*Exercise prompt*: A word-for-word copy of the entries is needed, and it should contain no images.
Top of Listed records
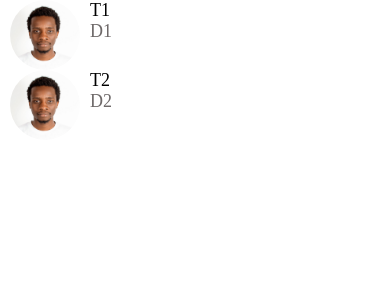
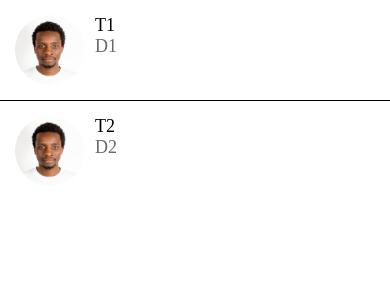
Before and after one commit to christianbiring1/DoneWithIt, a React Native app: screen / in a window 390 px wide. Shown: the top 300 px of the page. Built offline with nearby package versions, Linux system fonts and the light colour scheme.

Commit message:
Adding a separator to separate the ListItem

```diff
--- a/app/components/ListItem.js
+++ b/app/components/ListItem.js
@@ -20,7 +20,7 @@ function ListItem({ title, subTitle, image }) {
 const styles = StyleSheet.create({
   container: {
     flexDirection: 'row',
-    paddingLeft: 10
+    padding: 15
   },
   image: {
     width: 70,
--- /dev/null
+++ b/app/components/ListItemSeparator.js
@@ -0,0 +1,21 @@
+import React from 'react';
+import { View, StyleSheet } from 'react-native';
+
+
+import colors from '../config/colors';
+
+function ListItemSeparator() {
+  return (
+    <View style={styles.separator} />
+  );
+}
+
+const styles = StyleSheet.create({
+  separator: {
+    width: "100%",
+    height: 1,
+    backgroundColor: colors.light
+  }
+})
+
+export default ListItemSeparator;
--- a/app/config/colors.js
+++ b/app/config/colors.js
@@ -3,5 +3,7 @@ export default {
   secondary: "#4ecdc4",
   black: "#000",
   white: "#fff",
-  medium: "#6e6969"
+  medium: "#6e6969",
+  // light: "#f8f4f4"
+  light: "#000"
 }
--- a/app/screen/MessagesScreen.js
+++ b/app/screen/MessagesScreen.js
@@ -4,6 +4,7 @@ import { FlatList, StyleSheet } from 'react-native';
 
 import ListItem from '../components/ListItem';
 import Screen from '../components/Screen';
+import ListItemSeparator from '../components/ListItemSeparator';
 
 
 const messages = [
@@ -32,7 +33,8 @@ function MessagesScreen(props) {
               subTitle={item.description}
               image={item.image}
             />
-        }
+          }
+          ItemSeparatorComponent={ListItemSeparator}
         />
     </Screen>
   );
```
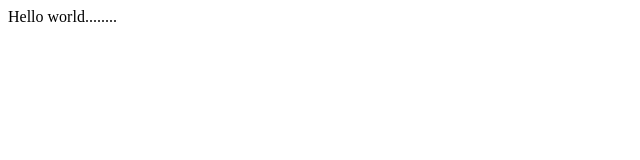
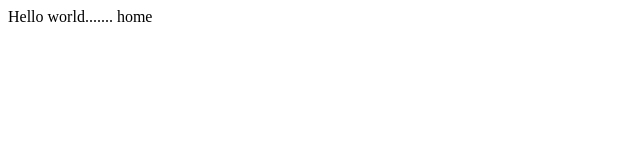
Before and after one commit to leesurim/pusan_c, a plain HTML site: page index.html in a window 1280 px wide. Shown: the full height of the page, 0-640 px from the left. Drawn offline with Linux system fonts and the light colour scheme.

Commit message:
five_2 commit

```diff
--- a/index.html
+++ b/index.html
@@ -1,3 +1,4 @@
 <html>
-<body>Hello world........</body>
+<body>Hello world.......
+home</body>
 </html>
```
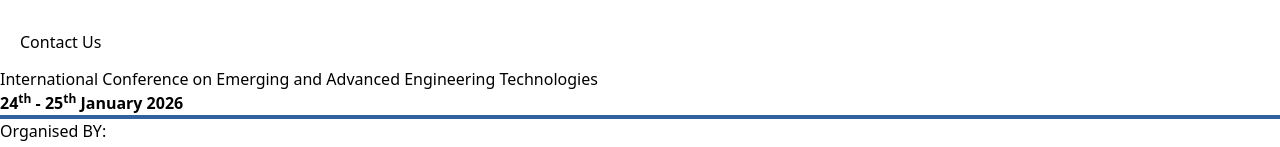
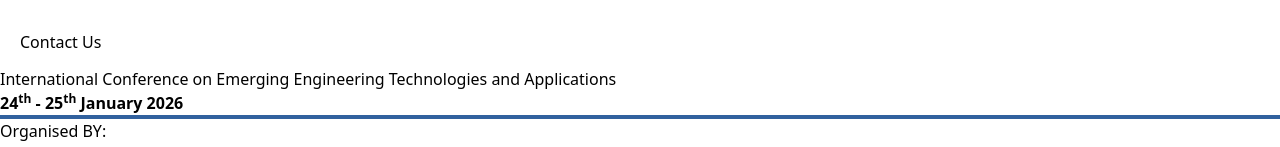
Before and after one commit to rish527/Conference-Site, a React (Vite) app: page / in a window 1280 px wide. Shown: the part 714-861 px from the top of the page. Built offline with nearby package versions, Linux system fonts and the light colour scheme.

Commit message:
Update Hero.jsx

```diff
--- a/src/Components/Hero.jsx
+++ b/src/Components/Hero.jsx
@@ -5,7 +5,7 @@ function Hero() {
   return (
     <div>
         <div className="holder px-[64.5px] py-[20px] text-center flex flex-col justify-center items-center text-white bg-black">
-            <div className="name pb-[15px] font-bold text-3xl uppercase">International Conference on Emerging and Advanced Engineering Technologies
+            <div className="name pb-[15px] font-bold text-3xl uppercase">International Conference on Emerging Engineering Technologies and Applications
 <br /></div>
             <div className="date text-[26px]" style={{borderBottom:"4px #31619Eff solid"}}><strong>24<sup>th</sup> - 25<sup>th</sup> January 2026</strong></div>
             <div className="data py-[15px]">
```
Bottom of Listed records
*Response area*:
Before and after one commit to christianbiring1/DoneWithIt, a React Native app: screen / in a window 390 px wide. Shown: the top 300 px of the page. Built offline with nearby package versions, Linux system fonts and the light colour scheme.

Commit message:
Adding a separator to separate the ListItem

```diff
--- a/app/components/ListItem.js
+++ b/app/components/ListItem.js
@@ -20,7 +20,7 @@ function ListItem({ title, subTitle, image }) {
 const styles = StyleSheet.create({
   container: {
     flexDirection: 'row',
-    paddingLeft: 10
+    padding: 15
   },
   image: {
     width: 70,
--- /dev/null
+++ b/app/components/ListItemSeparator.js
@@ -0,0 +1,21 @@
+import React from 'react';
+import { View, StyleSheet } from 'react-native';
+
+
+import colors from '../config/colors';
+
+function ListItemSeparator() {
+  return (
+    <View style={styles.separator} />
+  );
+}
+
+const styles = StyleSheet.create({
+  separator: {
+    width: "100%",
+    height: 1,
+    backgroundColor: colors.light
+  }
+})
+
+export default ListItemSeparator;
--- a/app/config/colors.js
+++ b/app/config/colors.js
@@ -3,5 +3,7 @@ export default {
   secondary: "#4ecdc4",
   black: "#000",
   white: "#fff",
-  medium: "#6e6969"
+  medium: "#6e6969",
+  // light: "#f8f4f4"
+  light: "#000"
 }
--- a/app/screen/MessagesScreen.js
+++ b/app/screen/MessagesScreen.js
@@ -4,6 +4,7 @@ import { FlatList, StyleSheet } from 'react-native';
 
 import ListItem from '../components/ListItem';
 import Screen from '../components/Screen';
+import ListItemSeparator from '../components/ListItemSeparator';
 
 
 const messages = [
@@ -32,7 +33,8 @@ function MessagesScreen(props) {
               subTitle={item.description}
               image={item.image}
             />
-        }
+          }
+          ItemSeparatorComponent={ListItemSeparator}
         />
     </Screen>
   );
```
Before and after one commit to leesurim/pusan_c, a plain HTML site: page index.html in a window 1280 px wide. Shown: the full height of the page, 0-640 px from the left. Drawn offline with Linux system fonts and the light colour scheme.

Commit message:
five_2 commit

```diff
--- a/index.html
+++ b/index.html
@@ -1,3 +1,4 @@
 <html>
-<body>Hello world........</body>
+<body>Hello world.......
+home</body>
 </html>
```
Before and after one commit to rish527/Conference-Site, a React (Vite) app: page / in a window 1280 px wide. Shown: the part 714-861 px from the top of the page. Built offline with nearby package versions, Linux system fonts and the light colour scheme.

Commit message:
Update Hero.jsx

```diff
--- a/src/Components/Hero.jsx
+++ b/src/Components/Hero.jsx
@@ -5,7 +5,7 @@ function Hero() {
   return (
     <div>
         <div className="holder px-[64.5px] py-[20px] text-center flex flex-col justify-center items-center text-white bg-black">
-            <div className="name pb-[15px] font-bold text-3xl uppercase">International Conference on Emerging and Advanced Engineering Technologies
+            <div className="name pb-[15px] font-bold text-3xl uppercase">International Conference on Emerging Engineering Technologies and Applications
 <br /></div>
             <div className="date text-[26px]" style={{borderBottom:"4px #31619Eff solid"}}><strong>24<sup>th</sup> - 25<sup>th</sup> January 2026</strong></div>
             <div className="data py-[15px]">
```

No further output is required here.